# Task prompt
Give back the full listing that follows exactly as it reads.

# Data excerpts

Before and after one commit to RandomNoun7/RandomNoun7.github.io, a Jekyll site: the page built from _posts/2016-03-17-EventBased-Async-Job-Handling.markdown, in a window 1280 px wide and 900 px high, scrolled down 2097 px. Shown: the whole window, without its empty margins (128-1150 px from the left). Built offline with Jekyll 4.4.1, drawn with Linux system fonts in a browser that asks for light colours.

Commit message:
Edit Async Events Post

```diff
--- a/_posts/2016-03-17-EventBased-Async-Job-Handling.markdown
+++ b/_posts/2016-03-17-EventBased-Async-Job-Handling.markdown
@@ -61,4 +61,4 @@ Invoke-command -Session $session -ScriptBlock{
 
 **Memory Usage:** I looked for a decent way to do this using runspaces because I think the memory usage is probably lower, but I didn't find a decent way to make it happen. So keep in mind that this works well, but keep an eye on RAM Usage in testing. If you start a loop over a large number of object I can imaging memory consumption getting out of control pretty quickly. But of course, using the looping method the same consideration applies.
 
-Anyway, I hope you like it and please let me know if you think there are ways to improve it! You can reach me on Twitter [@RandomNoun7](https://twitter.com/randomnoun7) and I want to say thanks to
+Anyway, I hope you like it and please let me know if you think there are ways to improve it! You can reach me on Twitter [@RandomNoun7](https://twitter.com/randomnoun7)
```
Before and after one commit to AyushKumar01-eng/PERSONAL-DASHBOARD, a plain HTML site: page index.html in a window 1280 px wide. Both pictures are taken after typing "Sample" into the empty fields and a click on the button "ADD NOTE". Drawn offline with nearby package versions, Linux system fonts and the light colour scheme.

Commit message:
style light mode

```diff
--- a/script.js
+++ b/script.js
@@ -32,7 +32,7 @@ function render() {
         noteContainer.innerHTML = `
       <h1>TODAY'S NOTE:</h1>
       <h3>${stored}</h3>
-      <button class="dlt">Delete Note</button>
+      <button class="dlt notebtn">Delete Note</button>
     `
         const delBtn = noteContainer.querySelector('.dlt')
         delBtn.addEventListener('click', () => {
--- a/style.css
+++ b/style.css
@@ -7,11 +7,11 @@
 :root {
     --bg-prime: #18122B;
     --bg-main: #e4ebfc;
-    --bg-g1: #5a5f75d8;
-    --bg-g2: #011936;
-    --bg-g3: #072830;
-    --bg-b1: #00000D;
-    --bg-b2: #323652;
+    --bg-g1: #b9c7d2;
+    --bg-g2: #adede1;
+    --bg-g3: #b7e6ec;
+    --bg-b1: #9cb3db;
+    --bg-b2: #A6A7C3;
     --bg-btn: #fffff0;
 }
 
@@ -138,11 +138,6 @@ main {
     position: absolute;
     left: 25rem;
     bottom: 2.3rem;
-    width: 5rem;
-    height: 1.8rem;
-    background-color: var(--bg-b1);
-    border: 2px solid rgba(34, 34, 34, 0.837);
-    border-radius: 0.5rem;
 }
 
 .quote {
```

# Reply
Before and after one commit to RandomNoun7/RandomNoun7.github.io, a Jekyll site: the page built from _posts/2016-03-17-EventBased-Async-Job-Handling.markdown, in a window 1280 px wide and 900 px high, scrolled down 2097 px. Shown: the whole window, without its empty margins (128-1150 px from the left). Built offline with Jekyll 4.4.1, drawn with Linux system fonts in a browser that asks for light colours.

Commit message:
Edit Async Events Post

```diff
--- a/_posts/2016-03-17-EventBased-Async-Job-Handling.markdown
+++ b/_posts/2016-03-17-EventBased-Async-Job-Handling.markdown
@@ -61,4 +61,4 @@ Invoke-command -Session $session -ScriptBlock{
 
 **Memory Usage:** I looked for a decent way to do this using runspaces because I think the memory usage is probably lower, but I didn't find a decent way to make it happen. So keep in mind that this works well, but keep an eye on RAM Usage in testing. If you start a loop over a large number of object I can imaging memory consumption getting out of control pretty quickly. But of course, using the looping method the same consideration applies.
 
-Anyway, I hope you like it and please let me know if you think there are ways to improve it! You can reach me on Twitter [@RandomNoun7](https://twitter.com/randomnoun7) and I want to say thanks to
+Anyway, I hope you like it and please let me know if you think there are ways to improve it! You can reach me on Twitter [@RandomNoun7](https://twitter.com/randomnoun7)
```
Before and after one commit to AyushKumar01-eng/PERSONAL-DASHBOARD, a plain HTML site: page index.html in a window 1280 px wide. Both pictures are taken after typing "Sample" into the empty fields and a click on the button "ADD NOTE". Drawn offline with nearby package versions, Linux system fonts and the light colour scheme.

Commit message:
style light mode

```diff
--- a/script.js
+++ b/script.js
@@ -32,7 +32,7 @@ function render() {
         noteContainer.innerHTML = `
       <h1>TODAY'S NOTE:</h1>
       <h3>${stored}</h3>
-      <button class="dlt">Delete Note</button>
+      <button class="dlt notebtn">Delete Note</button>
     `
         const delBtn = noteContainer.querySelector('.dlt')
         delBtn.addEventListener('click', () => {
--- a/style.css
+++ b/style.css
@@ -7,11 +7,11 @@
 :root {
     --bg-prime: #18122B;
     --bg-main: #e4ebfc;
-    --bg-g1: #5a5f75d8;
-    --bg-g2: #011936;
-    --bg-g3: #072830;
-    --bg-b1: #00000D;
-    --bg-b2: #323652;
+    --bg-g1: #b9c7d2;
+    --bg-g2: #adede1;
+    --bg-g3: #b7e6ec;
+    --bg-b1: #9cb3db;
+    --bg-b2: #A6A7C3;
     --bg-btn: #fffff0;
 }
 
@@ -138,11 +138,6 @@ main {
     position: absolute;
     left: 25rem;
     bottom: 2.3rem;
-    width: 5rem;
-    height: 1.8rem;
-    background-color: var(--bg-b1);
-    border: 2px solid rgba(34, 34, 34, 0.837);
-    border-radius: 0.5rem;
 }
 
 .quote {
```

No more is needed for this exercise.